TASK STATEMENT => Could you give the listing again exactly, without its pictures?

SUPPLIED ENTRIES =>
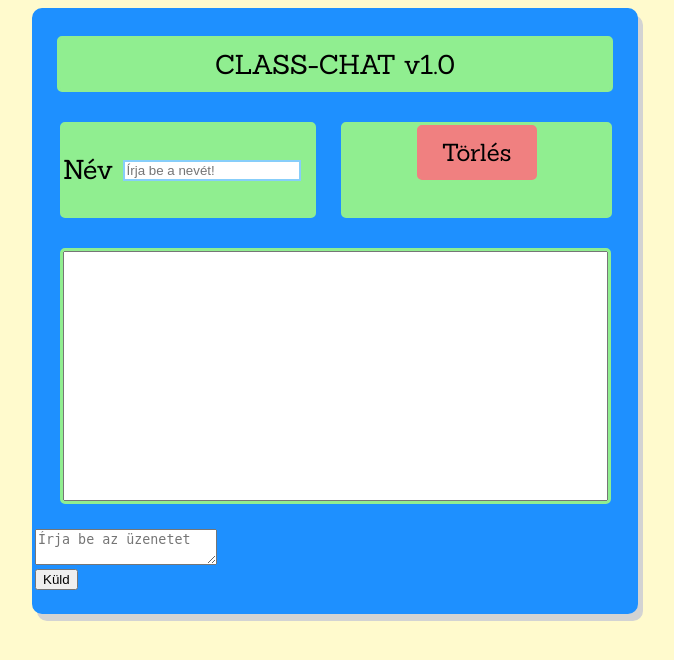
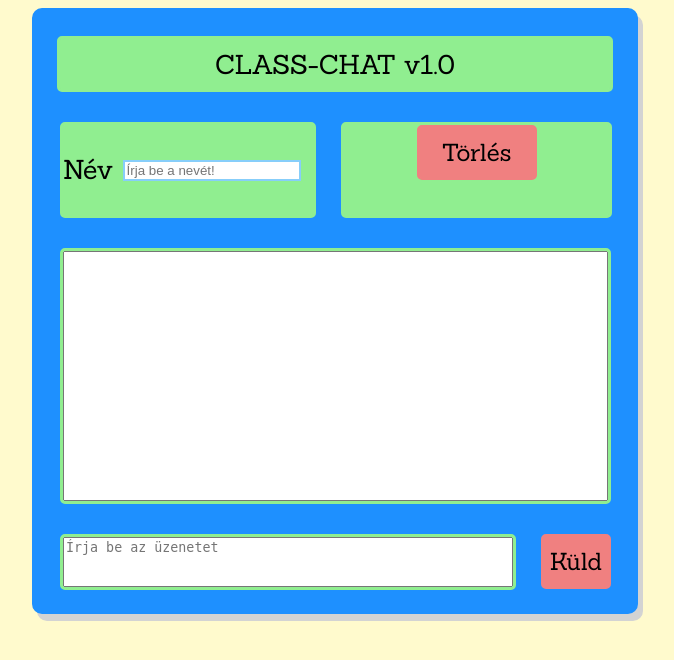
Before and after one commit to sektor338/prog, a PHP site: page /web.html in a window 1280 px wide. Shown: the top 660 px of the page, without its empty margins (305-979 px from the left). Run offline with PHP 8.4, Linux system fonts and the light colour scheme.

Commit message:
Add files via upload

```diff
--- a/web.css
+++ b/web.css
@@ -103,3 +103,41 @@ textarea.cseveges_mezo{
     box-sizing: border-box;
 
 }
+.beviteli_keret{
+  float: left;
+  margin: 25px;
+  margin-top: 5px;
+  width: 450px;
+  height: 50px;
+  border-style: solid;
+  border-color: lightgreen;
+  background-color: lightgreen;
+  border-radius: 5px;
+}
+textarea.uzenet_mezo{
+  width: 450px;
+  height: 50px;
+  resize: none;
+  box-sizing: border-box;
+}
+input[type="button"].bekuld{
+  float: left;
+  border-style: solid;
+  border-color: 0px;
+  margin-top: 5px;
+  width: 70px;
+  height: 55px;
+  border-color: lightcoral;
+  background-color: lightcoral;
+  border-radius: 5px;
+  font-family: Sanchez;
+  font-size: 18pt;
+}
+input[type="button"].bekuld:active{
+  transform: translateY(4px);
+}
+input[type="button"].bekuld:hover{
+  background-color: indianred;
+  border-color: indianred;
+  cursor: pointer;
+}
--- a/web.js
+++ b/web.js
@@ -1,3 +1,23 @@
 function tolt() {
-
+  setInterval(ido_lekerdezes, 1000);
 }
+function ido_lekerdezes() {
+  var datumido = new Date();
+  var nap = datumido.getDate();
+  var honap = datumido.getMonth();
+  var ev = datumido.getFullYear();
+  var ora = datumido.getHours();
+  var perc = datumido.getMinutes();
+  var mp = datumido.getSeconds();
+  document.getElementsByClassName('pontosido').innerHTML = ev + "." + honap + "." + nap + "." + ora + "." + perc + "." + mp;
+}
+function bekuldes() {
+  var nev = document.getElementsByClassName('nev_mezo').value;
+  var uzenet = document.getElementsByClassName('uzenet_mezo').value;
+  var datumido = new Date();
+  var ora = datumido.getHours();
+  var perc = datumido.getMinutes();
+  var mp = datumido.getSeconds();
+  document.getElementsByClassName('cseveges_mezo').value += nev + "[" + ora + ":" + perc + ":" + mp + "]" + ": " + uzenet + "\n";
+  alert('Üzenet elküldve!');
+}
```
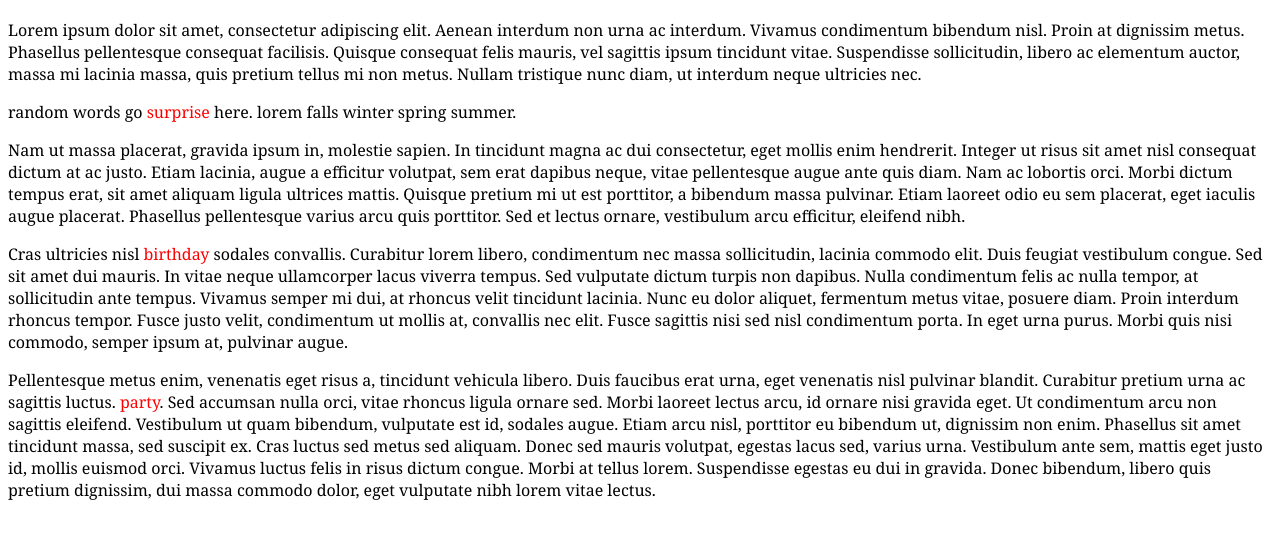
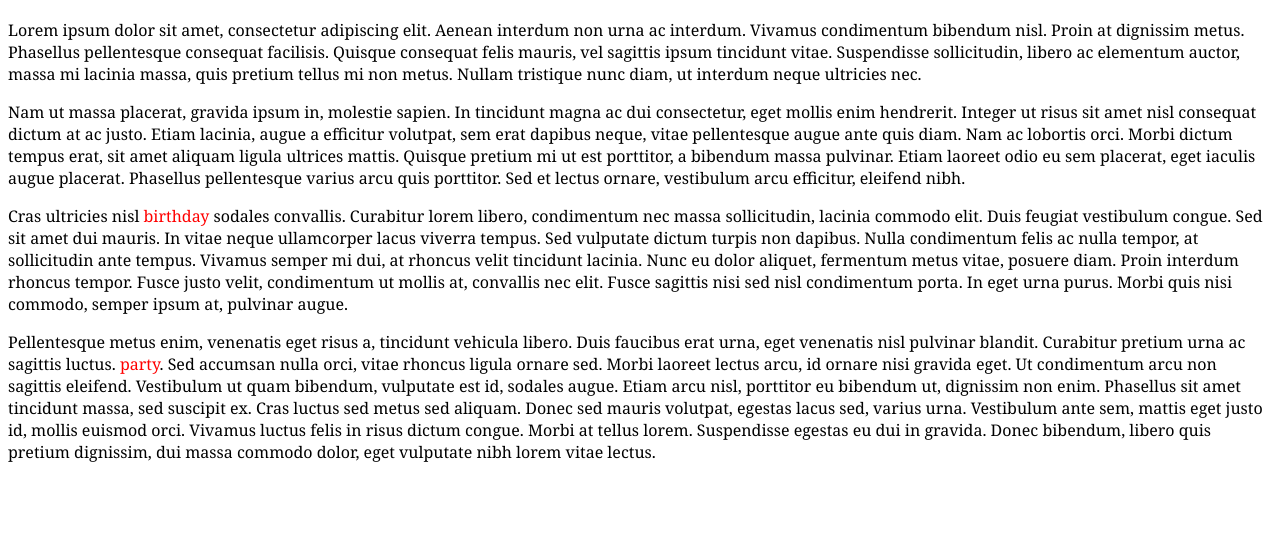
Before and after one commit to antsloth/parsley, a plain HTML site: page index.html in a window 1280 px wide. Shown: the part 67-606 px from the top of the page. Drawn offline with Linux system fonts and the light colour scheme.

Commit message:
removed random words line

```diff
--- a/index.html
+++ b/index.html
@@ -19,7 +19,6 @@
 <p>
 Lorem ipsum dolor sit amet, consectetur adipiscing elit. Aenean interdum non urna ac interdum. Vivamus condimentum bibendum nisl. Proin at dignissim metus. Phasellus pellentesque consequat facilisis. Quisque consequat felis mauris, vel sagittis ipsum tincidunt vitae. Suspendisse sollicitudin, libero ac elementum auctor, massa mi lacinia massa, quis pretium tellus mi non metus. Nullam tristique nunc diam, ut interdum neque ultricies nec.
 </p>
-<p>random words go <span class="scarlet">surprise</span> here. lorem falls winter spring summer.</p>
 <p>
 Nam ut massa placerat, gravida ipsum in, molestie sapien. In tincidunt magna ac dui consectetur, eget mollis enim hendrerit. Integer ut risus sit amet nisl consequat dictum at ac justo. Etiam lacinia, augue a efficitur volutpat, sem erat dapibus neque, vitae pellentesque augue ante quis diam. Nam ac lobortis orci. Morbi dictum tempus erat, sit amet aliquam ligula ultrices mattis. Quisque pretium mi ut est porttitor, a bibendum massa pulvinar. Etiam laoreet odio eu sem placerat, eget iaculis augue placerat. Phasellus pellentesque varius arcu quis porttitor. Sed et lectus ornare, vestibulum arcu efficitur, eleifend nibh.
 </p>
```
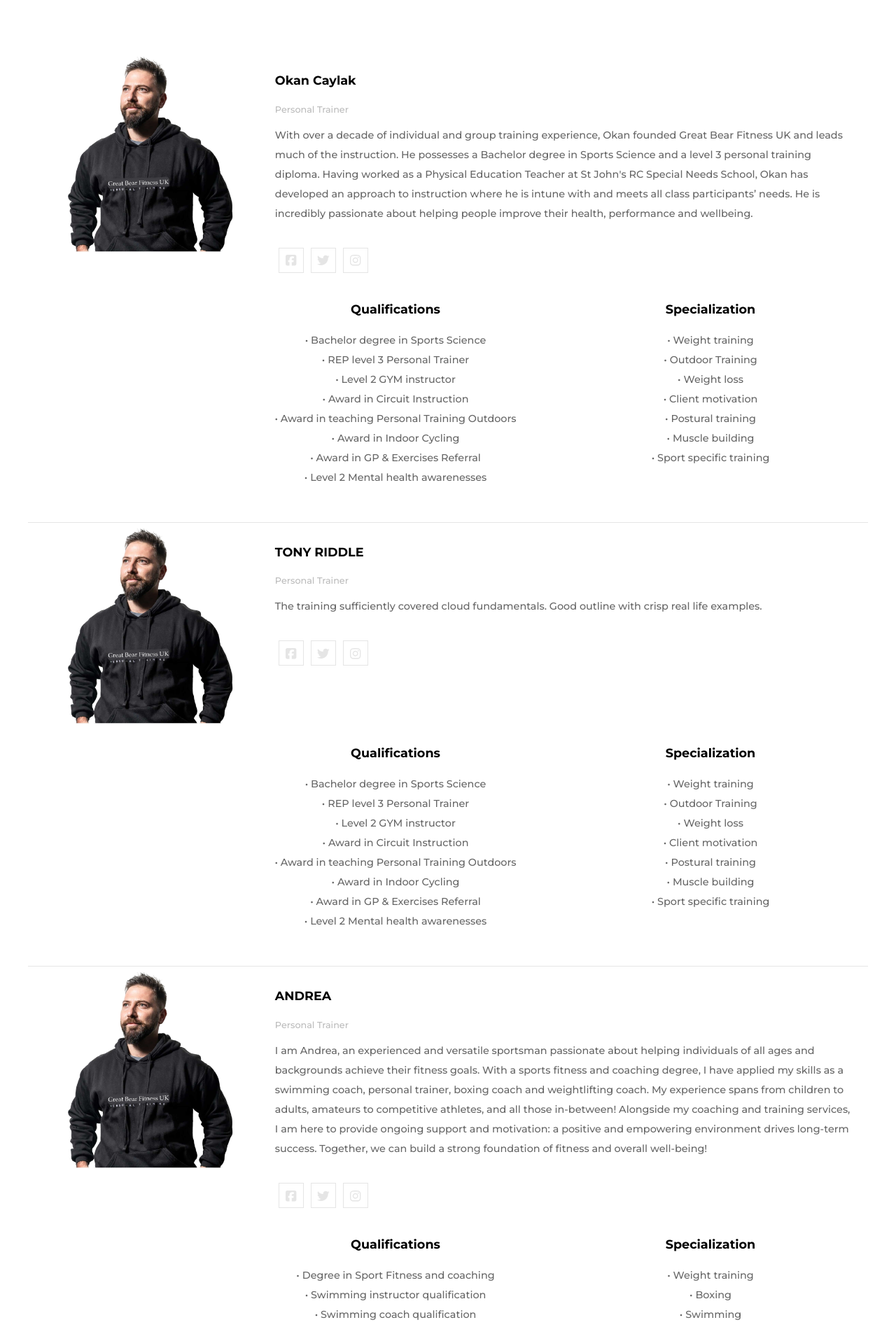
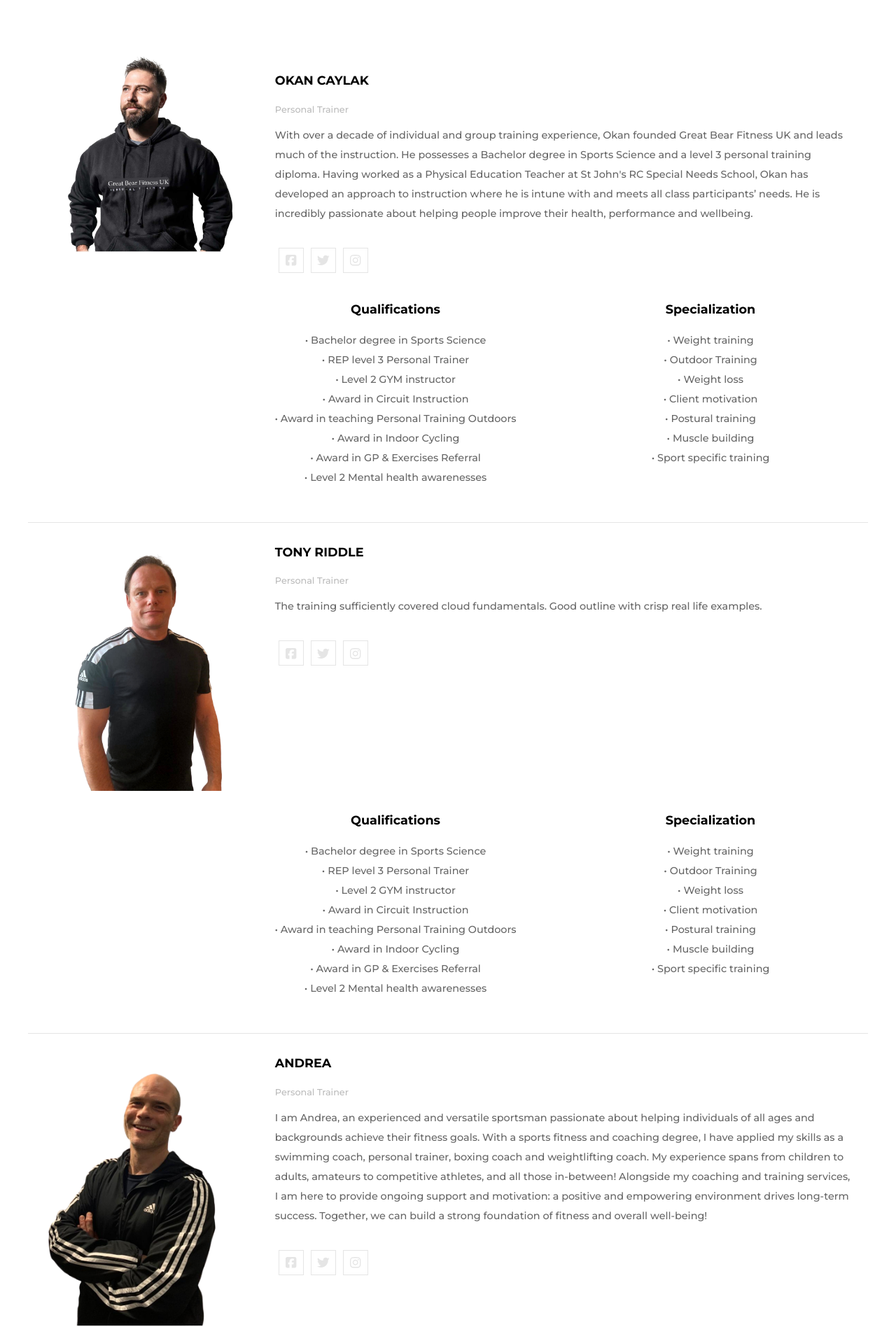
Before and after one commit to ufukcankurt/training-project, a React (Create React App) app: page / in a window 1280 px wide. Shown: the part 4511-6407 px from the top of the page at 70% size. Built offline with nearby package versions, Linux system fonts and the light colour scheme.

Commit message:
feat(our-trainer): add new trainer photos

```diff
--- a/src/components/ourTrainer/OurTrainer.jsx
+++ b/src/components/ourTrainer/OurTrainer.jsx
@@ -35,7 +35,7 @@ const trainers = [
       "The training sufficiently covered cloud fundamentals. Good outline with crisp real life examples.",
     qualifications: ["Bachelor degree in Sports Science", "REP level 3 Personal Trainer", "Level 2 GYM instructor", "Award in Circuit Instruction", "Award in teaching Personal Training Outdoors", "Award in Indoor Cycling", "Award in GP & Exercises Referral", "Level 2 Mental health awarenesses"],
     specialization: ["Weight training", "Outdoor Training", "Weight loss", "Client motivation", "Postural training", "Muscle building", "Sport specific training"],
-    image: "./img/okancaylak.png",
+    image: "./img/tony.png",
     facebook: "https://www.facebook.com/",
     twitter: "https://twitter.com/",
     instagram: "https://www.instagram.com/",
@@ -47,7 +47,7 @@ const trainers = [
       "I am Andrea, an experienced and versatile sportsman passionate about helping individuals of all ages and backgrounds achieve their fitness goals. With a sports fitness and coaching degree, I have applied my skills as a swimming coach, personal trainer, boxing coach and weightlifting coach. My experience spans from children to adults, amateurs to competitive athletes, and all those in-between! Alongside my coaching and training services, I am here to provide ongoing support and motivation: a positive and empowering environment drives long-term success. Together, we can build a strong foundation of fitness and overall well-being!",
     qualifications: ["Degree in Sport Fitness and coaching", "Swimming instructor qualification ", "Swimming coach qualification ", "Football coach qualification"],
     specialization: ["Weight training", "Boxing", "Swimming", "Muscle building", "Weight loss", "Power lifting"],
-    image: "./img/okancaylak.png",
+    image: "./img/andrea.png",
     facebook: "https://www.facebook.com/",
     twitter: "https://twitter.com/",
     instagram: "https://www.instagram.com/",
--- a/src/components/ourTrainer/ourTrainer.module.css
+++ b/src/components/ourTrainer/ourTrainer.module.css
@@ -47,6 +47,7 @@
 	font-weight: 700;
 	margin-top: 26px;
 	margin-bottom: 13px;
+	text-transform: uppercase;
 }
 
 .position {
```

RESULT FOR THIS TASK =>
Before and after one commit to sektor338/prog, a PHP site: page /web.html in a window 1280 px wide. Shown: the top 660 px of the page, without its empty margins (305-979 px from the left). Run offline with PHP 8.4, Linux system fonts and the light colour scheme.

Commit message:
Add files via upload

```diff
--- a/web.css
+++ b/web.css
@@ -103,3 +103,41 @@ textarea.cseveges_mezo{
     box-sizing: border-box;
 
 }
+.beviteli_keret{
+  float: left;
+  margin: 25px;
+  margin-top: 5px;
+  width: 450px;
+  height: 50px;
+  border-style: solid;
+  border-color: lightgreen;
+  background-color: lightgreen;
+  border-radius: 5px;
+}
+textarea.uzenet_mezo{
+  width: 450px;
+  height: 50px;
+  resize: none;
+  box-sizing: border-box;
+}
+input[type="button"].bekuld{
+  float: left;
+  border-style: solid;
+  border-color: 0px;
+  margin-top: 5px;
+  width: 70px;
+  height: 55px;
+  border-color: lightcoral;
+  background-color: lightcoral;
+  border-radius: 5px;
+  font-family: Sanchez;
+  font-size: 18pt;
+}
+input[type="button"].bekuld:active{
+  transform: translateY(4px);
+}
+input[type="button"].bekuld:hover{
+  background-color: indianred;
+  border-color: indianred;
+  cursor: pointer;
+}
--- a/web.js
+++ b/web.js
@@ -1,3 +1,23 @@
 function tolt() {
-
+  setInterval(ido_lekerdezes, 1000);
 }
+function ido_lekerdezes() {
+  var datumido = new Date();
+  var nap = datumido.getDate();
+  var honap = datumido.getMonth();
+  var ev = datumido.getFullYear();
+  var ora = datumido.getHours();
+  var perc = datumido.getMinutes();
+  var mp = datumido.getSeconds();
+  document.getElementsByClassName('pontosido').innerHTML = ev + "." + honap + "." + nap + "." + ora + "." + perc + "." + mp;
+}
+function bekuldes() {
+  var nev = document.getElementsByClassName('nev_mezo').value;
+  var uzenet = document.getElementsByClassName('uzenet_mezo').value;
+  var datumido = new Date();
+  var ora = datumido.getHours();
+  var perc = datumido.getMinutes();
+  var mp = datumido.getSeconds();
+  document.getElementsByClassName('cseveges_mezo').value += nev + "[" + ora + ":" + perc + ":" + mp + "]" + ": " + uzenet + "\n";
+  alert('Üzenet elküldve!');
+}
```
Before and after one commit to antsloth/parsley, a plain HTML site: page index.html in a window 1280 px wide. Shown: the part 67-606 px from the top of the page. Drawn offline with Linux system fonts and the light colour scheme.

Commit message:
removed random words line

```diff
--- a/index.html
+++ b/index.html
@@ -19,7 +19,6 @@
 <p>
 Lorem ipsum dolor sit amet, consectetur adipiscing elit. Aenean interdum non urna ac interdum. Vivamus condimentum bibendum nisl. Proin at dignissim metus. Phasellus pellentesque consequat facilisis. Quisque consequat felis mauris, vel sagittis ipsum tincidunt vitae. Suspendisse sollicitudin, libero ac elementum auctor, massa mi lacinia massa, quis pretium tellus mi non metus. Nullam tristique nunc diam, ut interdum neque ultricies nec.
 </p>
-<p>random words go <span class="scarlet">surprise</span> here. lorem falls winter spring summer.</p>
 <p>
 Nam ut massa placerat, gravida ipsum in, molestie sapien. In tincidunt magna ac dui consectetur, eget mollis enim hendrerit. Integer ut risus sit amet nisl consequat dictum at ac justo. Etiam lacinia, augue a efficitur volutpat, sem erat dapibus neque, vitae pellentesque augue ante quis diam. Nam ac lobortis orci. Morbi dictum tempus erat, sit amet aliquam ligula ultrices mattis. Quisque pretium mi ut est porttitor, a bibendum massa pulvinar. Etiam laoreet odio eu sem placerat, eget iaculis augue placerat. Phasellus pellentesque varius arcu quis porttitor. Sed et lectus ornare, vestibulum arcu efficitur, eleifend nibh.
 </p>
```
Before and after one commit to ufukcankurt/training-project, a React (Create React App) app: page / in a window 1280 px wide. Shown: the part 4511-6407 px from the top of the page at 70% size. Built offline with nearby package versions, Linux system fonts and the light colour scheme.

Commit message:
feat(our-trainer): add new trainer photos

```diff
--- a/src/components/ourTrainer/OurTrainer.jsx
+++ b/src/components/ourTrainer/OurTrainer.jsx
@@ -35,7 +35,7 @@ const trainers = [
       "The training sufficiently covered cloud fundamentals. Good outline with crisp real life examples.",
     qualifications: ["Bachelor degree in Sports Science", "REP level 3 Personal Trainer", "Level 2 GYM instructor", "Award in Circuit Instruction", "Award in teaching Personal Training Outdoors", "Award in Indoor Cycling", "Award in GP & Exercises Referral", "Level 2 Mental health awarenesses"],
     specialization: ["Weight training", "Outdoor Training", "Weight loss", "Client motivation", "Postural training", "Muscle building", "Sport specific training"],
-    image: "./img/okancaylak.png",
+    image: "./img/tony.png",
     facebook: "https://www.facebook.com/",
     twitter: "https://twitter.com/",
     instagram: "https://www.instagram.com/",
@@ -47,7 +47,7 @@ const trainers = [
       "I am Andrea, an experienced and versatile sportsman passionate about helping individuals of all ages and backgrounds achieve their fitness goals. With a sports fitness and coaching degree, I have applied my skills as a swimming coach, personal trainer, boxing coach and weightlifting coach. My experience spans from children to adults, amateurs to competitive athletes, and all those in-between! Alongside my coaching and training services, I am here to provide ongoing support and motivation: a positive and empowering environment drives long-term success. Together, we can build a strong foundation of fitness and overall well-being!",
     qualifications: ["Degree in Sport Fitness and coaching", "Swimming instructor qualification ", "Swimming coach qualification ", "Football coach qualification"],
     specialization: ["Weight training", "Boxing", "Swimming", "Muscle building", "Weight loss", "Power lifting"],
-    image: "./img/okancaylak.png",
+    image: "./img/andrea.png",
     facebook: "https://www.facebook.com/",
     twitter: "https://twitter.com/",
     instagram: "https://www.instagram.com/",
--- a/src/components/ourTrainer/ourTrainer.module.css
+++ b/src/components/ourTrainer/ourTrainer.module.css
@@ -47,6 +47,7 @@
 	font-weight: 700;
 	margin-top: 26px;
 	margin-bottom: 13px;
+	text-transform: uppercase;
 }
 
 .position {
```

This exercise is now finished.